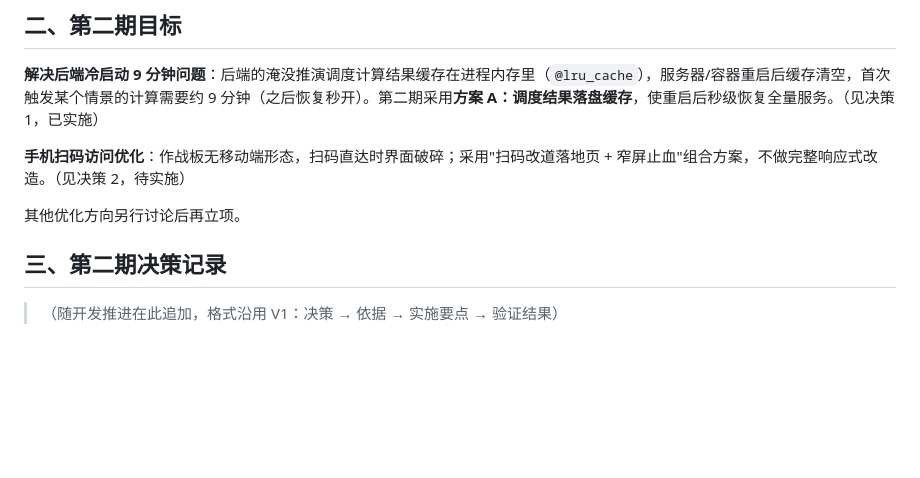
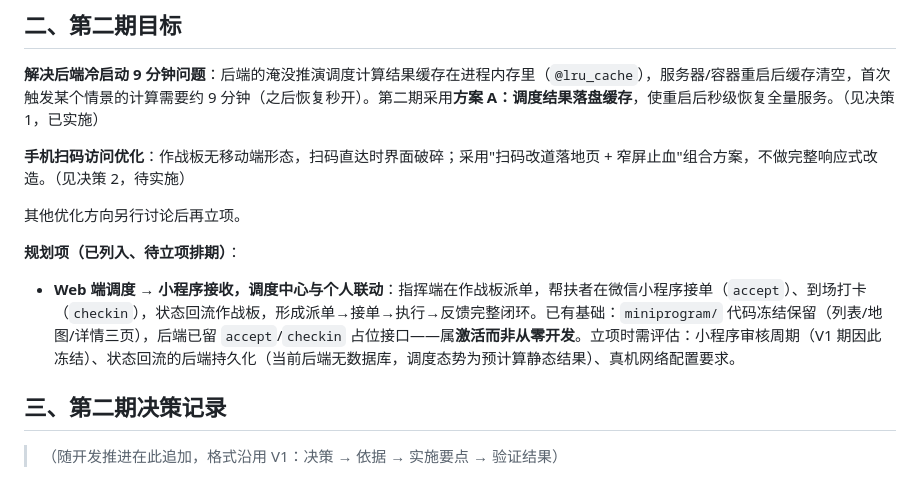
Before and after one commit to K-iros/evac-dispatch, a Markdown page: PROJECT_CONTEXT_V2.md, the part around the change. Drawn GitHub-style; blank space fills up the shorter version.

```diff
--- a/PROJECT_CONTEXT_V2.md
+++ b/PROJECT_CONTEXT_V2.md
@@ -25,6 +25,9 @@
 **手机扫码访问优化**：作战板无移动端形态，扫码直达时界面破碎；采用"扫码改道落地页 + 窄屏止血"组合方案，不做完整响应式改造。（见决策 2，待实施）
 
 其他优化方向另行讨论后再立项。
+
+**规划项（已列入、待立项排期）**：
+- **Web 端调度 → 小程序接收，调度中心与个人联动**：指挥端在作战板派单，帮扶者在微信小程序接单（`accept`）、到场打卡（`checkin`），状态回流作战板，形成派单→接单→执行→反馈完整闭环。已有基础：`miniprogram/` 代码冻结保留（列表/地图/详情三页），后端已留 `accept`/`checkin` 占位接口——属**激活而非从零开发**。立项时需评估：小程序审核周期（V1 期因此冻结）、状态回流的后端持久化（当前后端无数据库，调度态势为预计算静态结果）、真机网络配置要求。
 
 ## 三、第二期决策记录
 > （随开发推进在此追加，格式沿用 V1：决策 → 依据 → 实施要点 → 验证结果）
```
Also changed, not shown: README.md (+6 -2 lines).
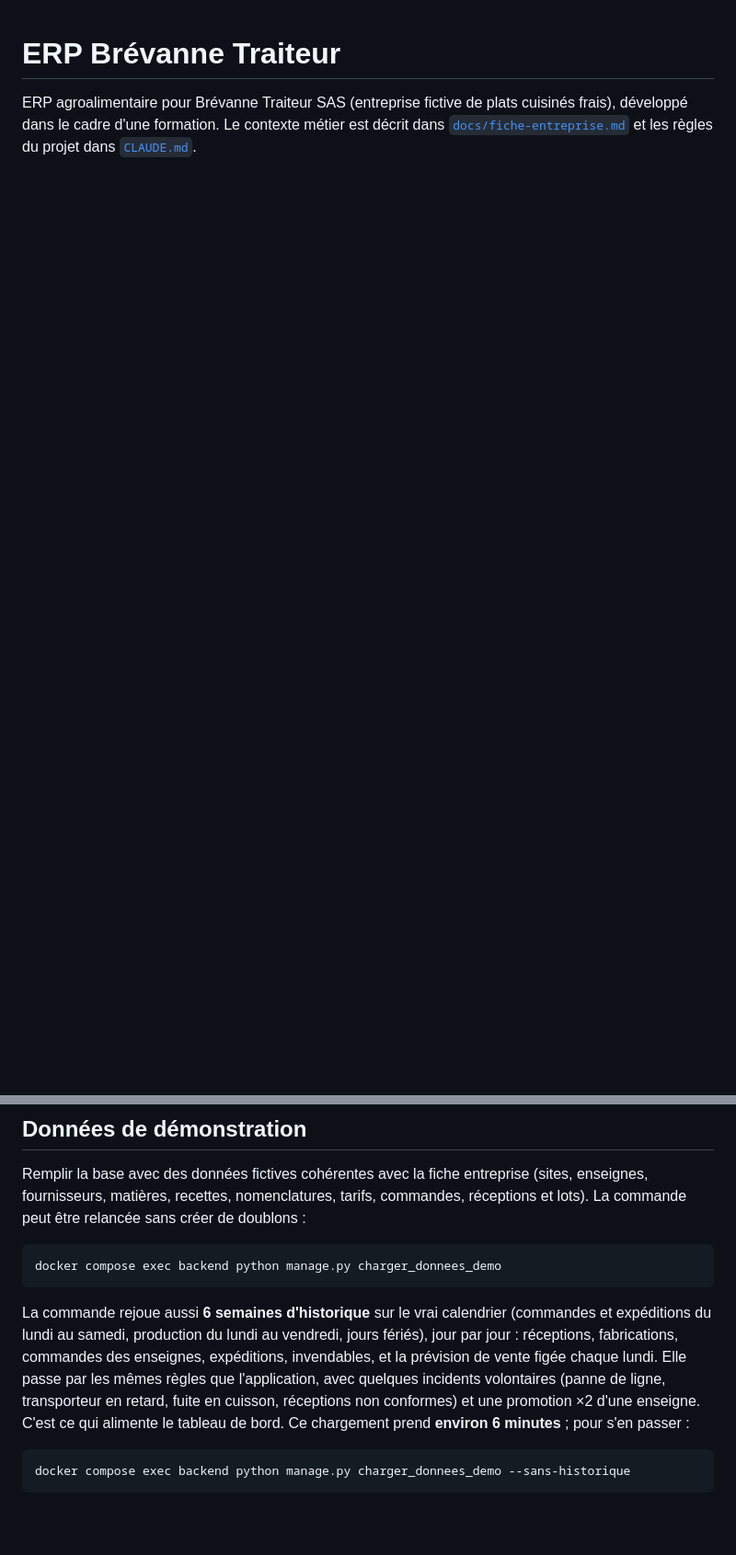
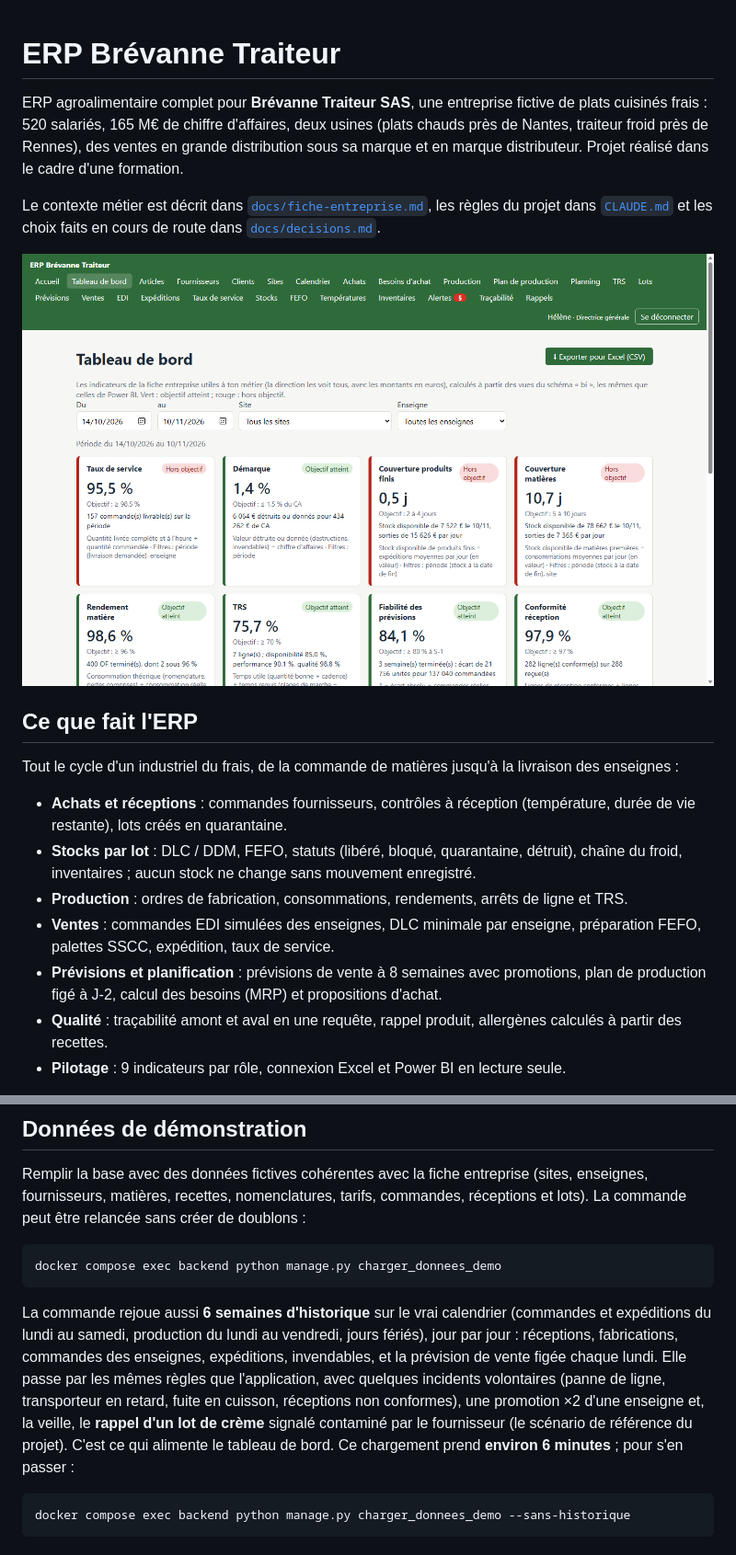
Before and after one commit to hsgnexio-cmd/erp-agro, a Markdown page: README.md, 2 parts joined by grey strips. Shown at 92% size. GitHub-like rendering; pictures changed too: docs/captures/tableau-de-bord.png (added); blank space fills up the shorter version.

````diff
--- a/README.md
+++ b/README.md
@@ -1,4 +1,20 @@
 # ERP Brévanne Traiteur
 
-ERP agroalimentaire pour Brévanne Traiteur SAS (entreprise fictive de plats cuisinés frais), développé dans le cadre d'une formation.
-Le contexte métier est décrit dans [`docs/fiche-entreprise.md`](docs/fiche-entreprise.md) et les règles du projet dans [`CLAUDE.md`](CLAUDE.md).
+ERP agroalimentaire complet pour **Brévanne Traiteur SAS**, une entreprise fictive de plats cuisinés frais : 520 salariés, 165 M€ de chiffre d'affaires, deux usines (plats chauds près de Nantes, traiteur froid près de Rennes), des ventes en grande distribution sous sa marque et en marque distributeur. Projet réalisé dans le cadre d'une formation.
+
+Le contexte métier est décrit dans [`docs/fiche-entreprise.md`](docs/fiche-entreprise.md), les règles du projet dans [`CLAUDE.md`](CLAUDE.md) et les choix faits en cours de route dans [`docs/decisions.md`](docs/decisions.md).
+
+![Tableau de bord de la direction](docs/captures/tableau-de-bord.png)
+
+## Ce que fait l'ERP
+
+Tout le cycle d'un industriel du frais, de la commande de matières jusqu'à la livraison des enseignes :
+
+- **Achats et réceptions** : commandes fournisseurs, contrôles à réception (température, durée de vie restante), lots créés en quarantaine.
+- **Stocks par lot** : DLC / DDM, FEFO, statuts (libéré, bloqué, quarantaine, détruit), chaîne du froid, inventaires ; aucun stock ne change sans mouvement enregistré.
+- **Production** : ordres de fabrication, consommations, rendements, arrêts de ligne et TRS.
+- **Ventes** : commandes EDI simulées des enseignes, DLC minimale par enseigne, préparation FEFO, palettes SSCC, expédition, taux de service.
+- **Prévisions et planification** : prévisions de vente à 8 semaines avec promotions, plan de production figé à J-2, calcul des besoins (MRP) et propositions d'achat.
+- **Qualité** : traçabilité amont et aval en une requête, rappel produit, allergènes calculés à partir des recettes.
+- **Pilotage** : 9 indicateurs par rôle, connexion Excel et Power BI en lecture seule.
+
@@ -141,7 +178,7 @@ Remplir la base avec des données fictives cohérentes avec la fiche entreprise
 docker compose exec backend python manage.py charger_donnees_demo
 ```
 
-La commande rejoue aussi **6 semaines d'historique** sur le vrai calendrier (commandes et expéditions du lundi au samedi, production du lundi au vendredi, jours fériés), jour par jour : réceptions, fabrications, commandes des enseignes, expéditions, invendables, et la prévision de vente figée chaque lundi. Elle passe par les mêmes règles que l'application, avec quelques incidents volontaires (panne de ligne, transporteur en retard, fuite en cuisson, réceptions non conformes) et une promotion ×2 d'une enseigne. C'est ce qui alimente le tableau de bord. Ce chargement prend **environ 6 minutes** ; pour s'en passer :
+La commande rejoue aussi **6 semaines d'historique** sur le vrai calendrier (commandes et expéditions du lundi au samedi, production du lundi au vendredi, jours fériés), jour par jour : réceptions, fabrications, commandes des enseignes, expéditions, invendables, et la prévision de vente figée chaque lundi. Elle passe par les mêmes règles que l'application, avec quelques incidents volontaires (panne de ligne, transporteur en retard, fuite en cuisson, réceptions non conformes), une promotion ×2 d'une enseigne et, la veille, le **rappel d'un lot de crème** signalé contaminé par le fournisseur (le scénario de référence du projet). C'est ce qui alimente le tableau de bord. Ce chargement prend **environ 6 minutes** ; pour s'en passer :
 
 ```powershell
 docker compose exec backend python manage.py charger_donnees_demo --sans-historique
````
Also changed, not shown: other parts of README.md (+21 -0 lines), LICENSE.md (added, +75 -0 lines), docs/decisions.md (+13 -1 lines), docs/prochaine-etape.md (+6 -3 lines), docs/captures/plan-production.png (added), docs/captures/rappel.png (added), docs/captures/tracabilite.png (added), docs/captures/trs.png (added), 1 other file.
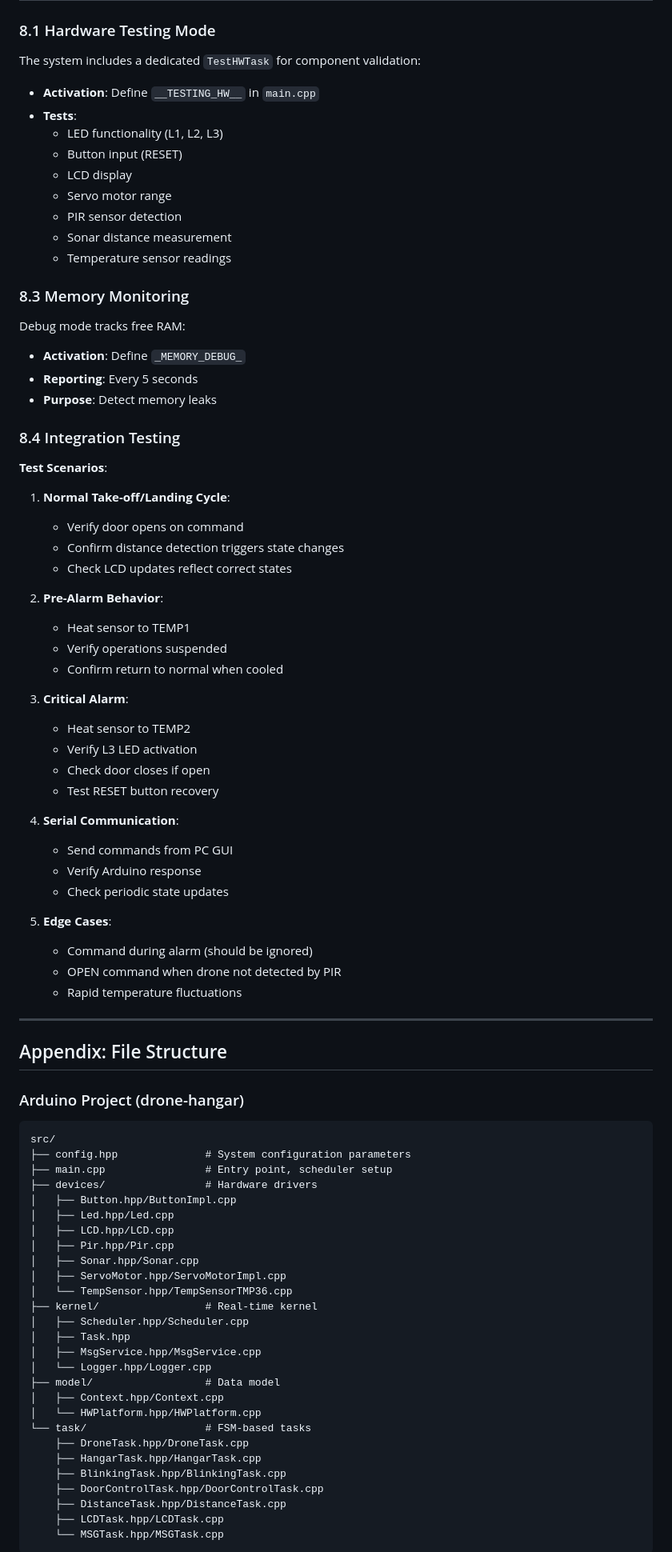
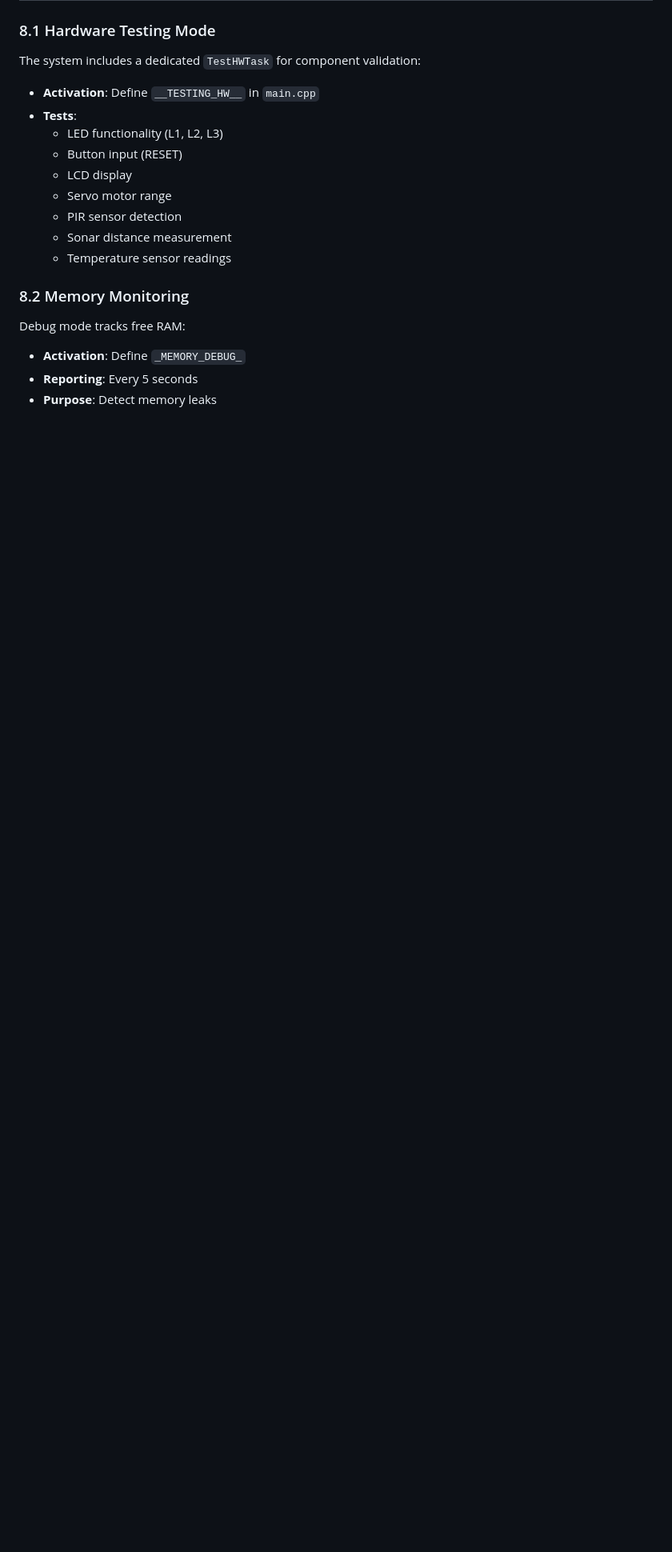
Before and after one commit to GreppiFilippo/Assignment2-IOT, a Markdown page: doc/report.md, the part around one of its changes. Shown at 80% size. Rendered like a GitHub page; blank space fills up the shorter version.

Commit message:
fixed report

````diff
--- a/doc/report.md
+++ b/doc/report.md
@@ -266,7 +265,7 @@ The system includes a dedicated `TestHWTask` for component validation:
 
 
 
-### 8.3 Memory Monitoring
+### 8.2 Memory Monitoring
 
 Debug mode tracks free RAM:
 
@@ -274,68 +273,3 @@ Debug mode tracks free RAM:
 - **Reporting**: Every 5 seconds
 - **Purpose**: Detect memory leaks
 
-### 8.4 Integration Testing
-
-**Test Scenarios**:
-
-1. **Normal Take-off/Landing Cycle**:
-   - Verify door opens on command
-   - Confirm distance detection triggers state changes
-   - Check LCD updates reflect correct states
-
-2. **Pre-Alarm Behavior**:
-   - Heat sensor to TEMP1
-   - Verify operations suspended
-   - Confirm return to normal when cooled
-
-3. **Critical Alarm**:
-   - Heat sensor to TEMP2
-   - Verify L3 LED activation
-   - Check door closes if open
-   - Test RESET button recovery
-
-4. **Serial Communication**:
-   - Send commands from PC GUI
-   - Verify Arduino response
-   - Check periodic state updates
-
-5. **Edge Cases**:
-   - Command during alarm (should be ignored)
-   - OPEN command when drone not detected by PIR
-   - Rapid temperature fluctuations
-
----
-
-## Appendix: File Structure
-
-### Arduino Project (drone-hangar)
-```
-src/
-├── config.hpp              # System configuration parameters
-├── main.cpp                # Entry point, scheduler setup
-├── devices/                # Hardware drivers
-│   ├── Button.hpp/ButtonImpl.cpp
-│   ├── Led.hpp/Led.cpp
-│   ├── LCD.hpp/LCD.cpp
-│   ├── Pir.hpp/Pir.cpp
-│   ├── Sonar.hpp/Sonar.cpp
-│   ├── ServoMotor.hpp/ServoMotorImpl.cpp
-│   └── TempSensor.hpp/TempSensorTMP36.cpp
-├── kernel/                 # Real-time kernel
-│   ├── Scheduler.hpp/Scheduler.cpp
-│   ├── Task.hpp
-│   ├── MsgService.hpp/MsgService.cpp
-│   └── Logger.hpp/Logger.cpp
-├── model/                  # Data model
-│   ├── Context.hpp/Context.cpp
-│   └── HWPlatform.hpp/HWPlatform.cpp
-└── task/                   # FSM-based tasks
-    ├── DroneTask.hpp/DroneTask.cpp
-    ├── HangarTask.hpp/HangarTask.cpp
-    ├── BlinkingTask.hpp/BlinkingTask.cpp
-    ├── DoorControlTask.hpp/DoorControlTask.cpp
-    ├── DistanceTask.hpp/DistanceTask.cpp
-    ├── LCDTask.hpp/LCDTask.cpp
-    └── MSGTask.hpp/MSGTask.cpp
-```
-
````
Also changed, not shown: other parts of doc/report.md (+0 -30 lines).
============================================================
■ **Description of the task**:
Gather each line of the listing that holds the string "version".

■ **Answer**:
Before and after one commit to K-iros/evac-dispatch, a Markdown page: PROJECT_CONTEXT_V2.md, the part around the change. Drawn GitHub-style; blank space fills up the shorter version.
Before and after one commit to hsgnexio-cmd/erp-agro, a Markdown page: README.md, 2 parts joined by grey strips. Shown at 92% size. GitHub-like rendering; pictures changed too: docs/captures/tableau-de-bord.png (added); blank space fills up the shorter version.
Before and after one commit to GreppiFilippo/Assignment2-IOT, a Markdown page: doc/report.md, the part around one of its changes. Shown at 80% size. Rendered like a GitHub page; blank space fills up the shorter version.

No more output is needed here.